More efficient bedrock piston design[]

In the article, I just added a section heading above the piston TFF designs, to separate them from "best in class". As far as I can tell they don't work in the Bedrock edition. The problem seems to be a difference in how to position repeaters when powering blocks. I'm not sure.

Anyway, with that in mind, I designed the T flip-flop below. It's only 6x6, uses 3 repeaters and 3 pistons (one is a sticky piston, for the pulse limiter).

Bedrock piston TFF

The T input can be north, south, or west of the sticky piston. This can be tiled in a cascade; you can put another copy directly to the right with the output going directly into the input of the next stage. I strung four of these together and made a 4-bit binary counter.

This works in the Bedrock edition. I'm curious how it works in the Java edition (which I don't have). Amatulic (talk) 20:12, 7 June 2018 (UTC)

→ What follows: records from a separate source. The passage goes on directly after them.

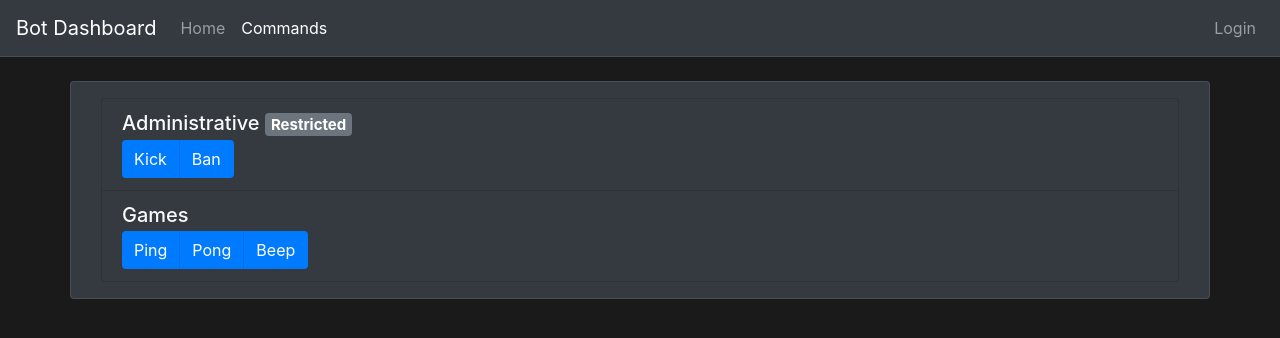
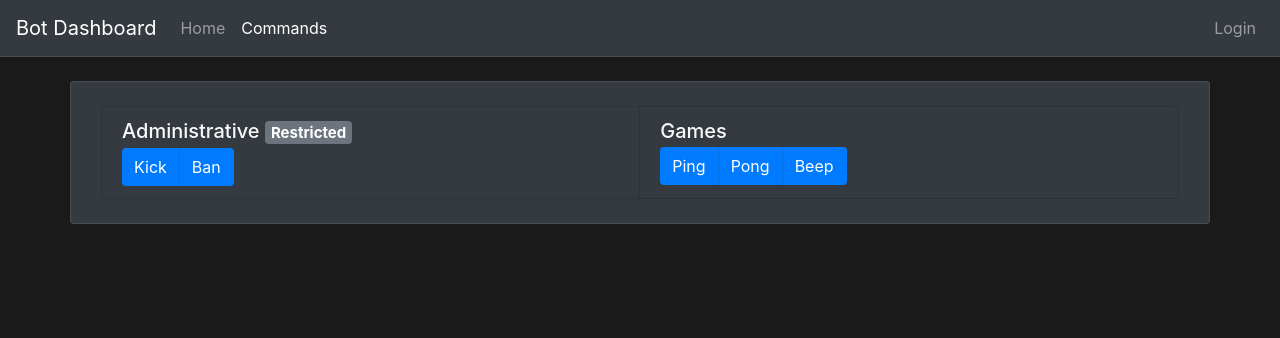
Before and after one commit to Danktuary/discord-bot-dashboard, a Vue app: page /commands in a window 1280 px wide. Shown: the top 338 px of the page. Built offline with nearby package versions, Linux system fonts and the light colour scheme.

Commit message:
Change up commands page layout

```diff
--- a/src/views/Commands.vue
+++ b/src/views/Commands.vue
@@ -1,16 +1,16 @@
 <template>
 	<div id="commands" class="container">
-		<b-list-group v-if="categories.length">
+		<b-list-group v-if="categories.length" horizontal class="my-2">
 			<command-category
 				v-for="category in categories"
 				:key="category.name"
 				:category-name="category.name"
-				:to="{ name: 'command-category', params: { category: category.name } }"
 			/>
 		</b-list-group>
 		<div v-else>
 			Sorry, no commands to display yet!
 		</div>
+		<router-view />
 	</div>
 </template>
 
```
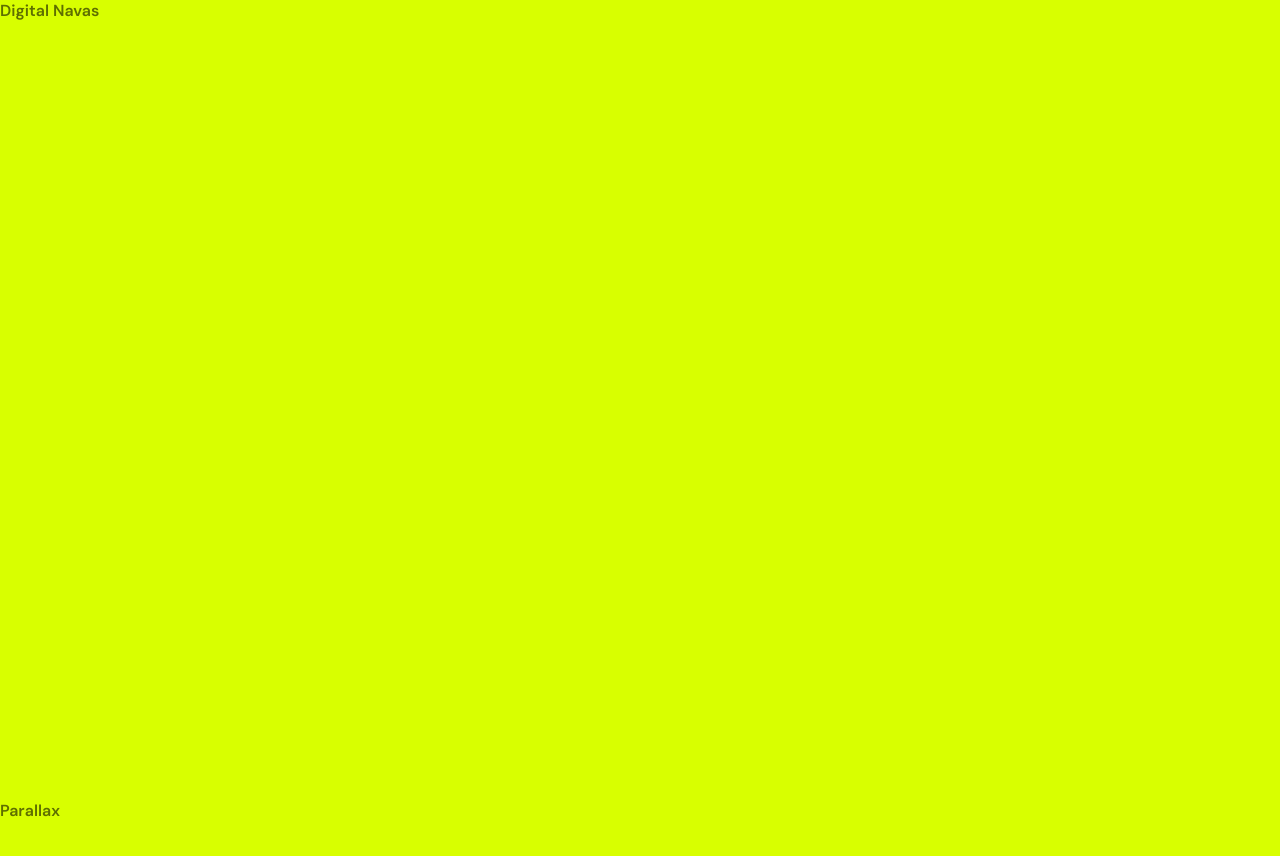
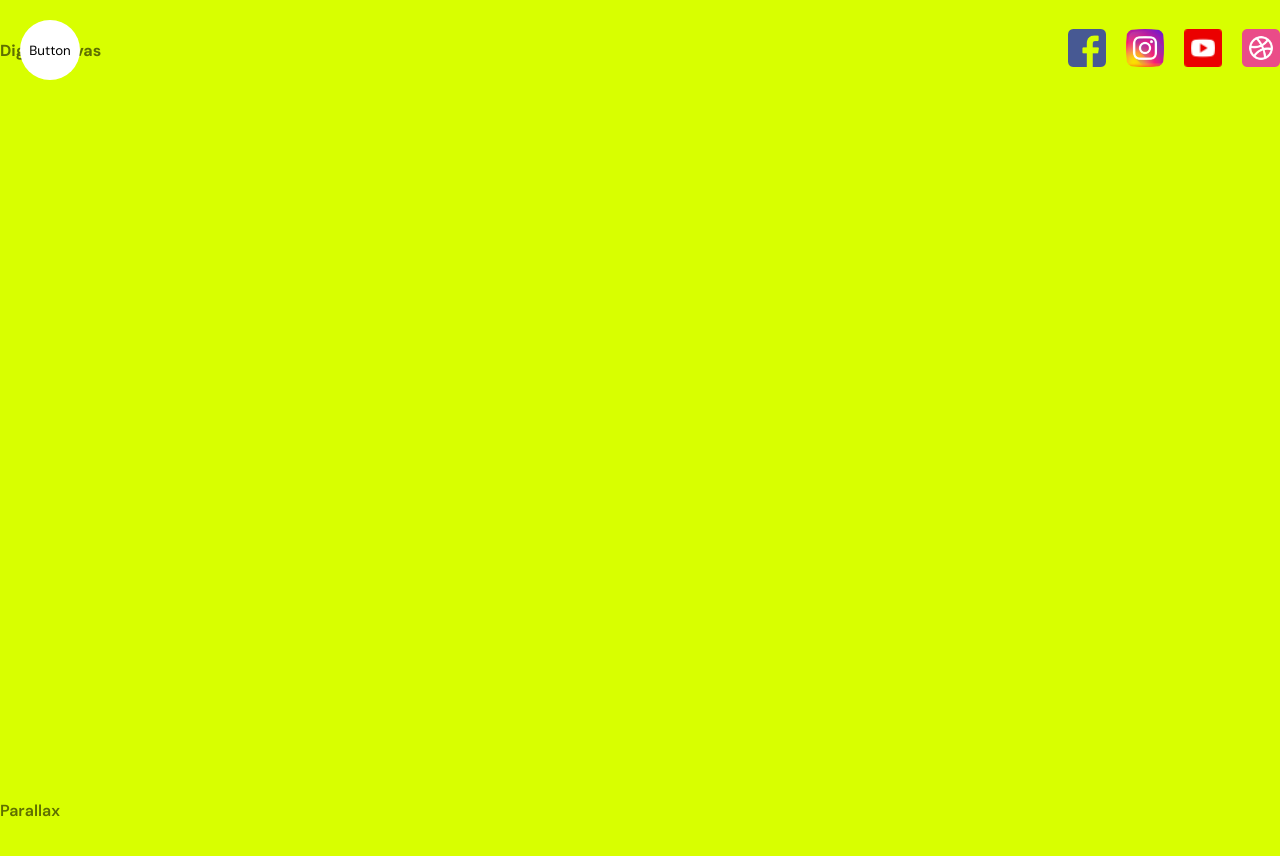
Before and after one commit to safak/animated-portfolio, a React (Vite) app: page / in a window 1280 px wide. Shown: the top 856 px of the page. Built offline with nearby package versions, Linux system fonts and the light colour scheme.

Commit message:
framer-motion added, navbar

```diff
--- a/package.json
+++ b/package.json
@@ -10,6 +10,7 @@
     "preview": "vite preview"
   },
   "dependencies": {
+    "framer-motion": "^10.16.4",
     "react": "18.2.0",
     "react-dom": "18.2.0",
     "sass": "^1.69.4"
--- a/src/app.scss
+++ b/src/app.scss
@@ -16,6 +16,7 @@
     background-color: rgb(216 255 0);
     color: rgb(94 111 0);
     font-weight: 600;
+
 }
 
 a {
--- a/src/components/navbar/Navbar.jsx
+++ b/src/components/navbar/Navbar.jsx
@@ -1,14 +1,29 @@
-import "./navbar.scss"
+import Sidebar from "../sidebar/Sidebar";
+import "./navbar.scss";
+import { motion } from "framer-motion";
 
 const Navbar = () => {
 return (
     <div className="navbar">
-        {/* Sidebar */}
+        < Sidebar />
         <div className="wrapper">
-            <span>Digital Navas</span>
+            <motion.span
+                initial={{ opacity: 0, scale: 0.5 }}
+                animate={{ opacity: 1, scale: 1 }}
+                transition={{ duration: 0.5 }}
+            >Digital Navas</motion.span>
             <div className="social">
                 <a href="#">
-                    <img src="" alt="" />
+                    <img src="/facebook.png" alt="facebook" />
+                </a>
+                <a href="#">
+                    <img src="/instagram.png" alt="instagram" />
+                </a>
+                <a href="#">
+                    <img src="/youtube.png" alt="youtube" />
+                </a>
+                <a href="#">
+                    <img src="/dribbble.png" alt="dribble" />
                 </a>
             </div>
         </div>
--- a/src/components/navbar/navbar.scss
+++ b/src/components/navbar/navbar.scss
@@ -0,0 +1,26 @@
+.navbar {
+    height: 100px;
+
+    .wrapper {
+        max-width: 1366px;
+        margin: auto;
+        display: flex;
+        align-items: center;
+        justify-content: space-between;
+        height: 100%;
+
+        span {
+            font-weight: bold;
+        }
+
+        .social {
+            display: flex;
+            gap: 20px;
+
+            img {
+                width: 38px;
+                height: 38x;
+            }
+        }
+    }
+}
--- /dev/null
+++ b/src/components/sidebar/Sidebar.jsx
@@ -0,0 +1,37 @@
+import { useState } from "react"
+import { motion } from "framer-motion"
+
+import Links from "./links/Links"
+import ToggleButton from "./toggleButton/ToggleButton"
+
+import "./sidebar.scss"
+
+const Sidebar = () => {
+
+  const [open, setOpen] = useState(false)
+
+  // framer-motion variants
+  const variants = {
+    open: {},
+    closed: {
+      // cripath to create custom shape CSS
+      clipPath: "circle(30px at 50px 50px)",
+      transition: {
+        delay: 0.5,
+        type: "spring",
+        stiffness: 400,
+        damping: 40,
+      }
+    }
+  }
+  return (
+    <motion.div className="sidebar" animate={open ? "open" : "closed"}>
+      <motion.div className="bg" variants={variants}>
+        <Links />
+      </motion.div>
+      <ToggleButton setOpen={setOpen} />
+    </motion.div>
+  )
+}
+
+export default Sidebar
--- /dev/null
+++ b/src/components/sidebar/links/Links.jsx
@@ -0,0 +1,16 @@
+
+const Links = () => {
+
+
+    const items = ["Home", "Services", "Portfolio", "Contact", "About"]
+
+    return (
+        <div className="links">
+            {items.map((item) => (
+                <a href={`#${item}`} key={item}>{item}</a>
+            ))}
+        </div>
+    )
+}
+
+export default Links
--- /dev/null
+++ b/src/components/sidebar/sidebar.scss
@@ -0,0 +1,42 @@
+.sidebar {
+    display: flex;
+    flex-direction: column;
+    align-items: center;
+    justify-content: center;
+    background-color: #fff;
+    color: #000;
+
+    .bg {
+        position: fixed;
+        top: 0;
+        left: 0;
+        width: 400px;
+        bottom: 0;
+        background: #fff;
+
+        .links {
+            position: absolute;
+            width: 100%;
+            height: 100%;
+            display: flex;
+            flex-direction: column;
+            justify-content: center;
+            gap: 20px;
+
+            a {
+                font-size: 40px;
+            }
+        }
+    }
+
+    button {
+        width: 50px;
+        height: 50px;
+        border-radius: 50%;
+        position: fixed;
+        top: 25px;
+        left: 25px;
+        background-color: transparent;
+        border: none;
+    }
+}
--- /dev/null
+++ b/src/components/sidebar/toggleButton/ToggleButton.jsx
@@ -0,0 +1,10 @@
+
+const ToggleButton = ({ setOpen }) => {
+  return (
+    <button onClick={() => setOpen((prev) => !prev)}>
+        Button
+    </button>
+  )
+}
+
+export default ToggleButton
```
Also changed, not shown: 1 other file (tests, documents, lock files or other folders).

The design doesn’t use quasi-connectivity, as evident from the schematic, which means it is JE compliant. Nice work for a piston TFF, but locked repeaters (cf. LX designs) and droppers (cf. Grizdale’s design) make all piston TFFs seem obsolete. — BabylonAS (talk | ru.Wiki Admin) 14:17, 8 June 2018 (UTC)
"Obsolote" depends on your motive. My objective was to make a mechanical contraption that's interesting and fun to look at. This would be one part of a larger contraption, say, a mechanical counting machine. I know TFFs can be made with non-moving components; those didn't interest me. Amatulic (talk) 15:23, 8 June 2018 (UTC)
I've added it to the article in the Piston TFF section. Amatulic (talk) 06:19, 24 September 2018 (UTC)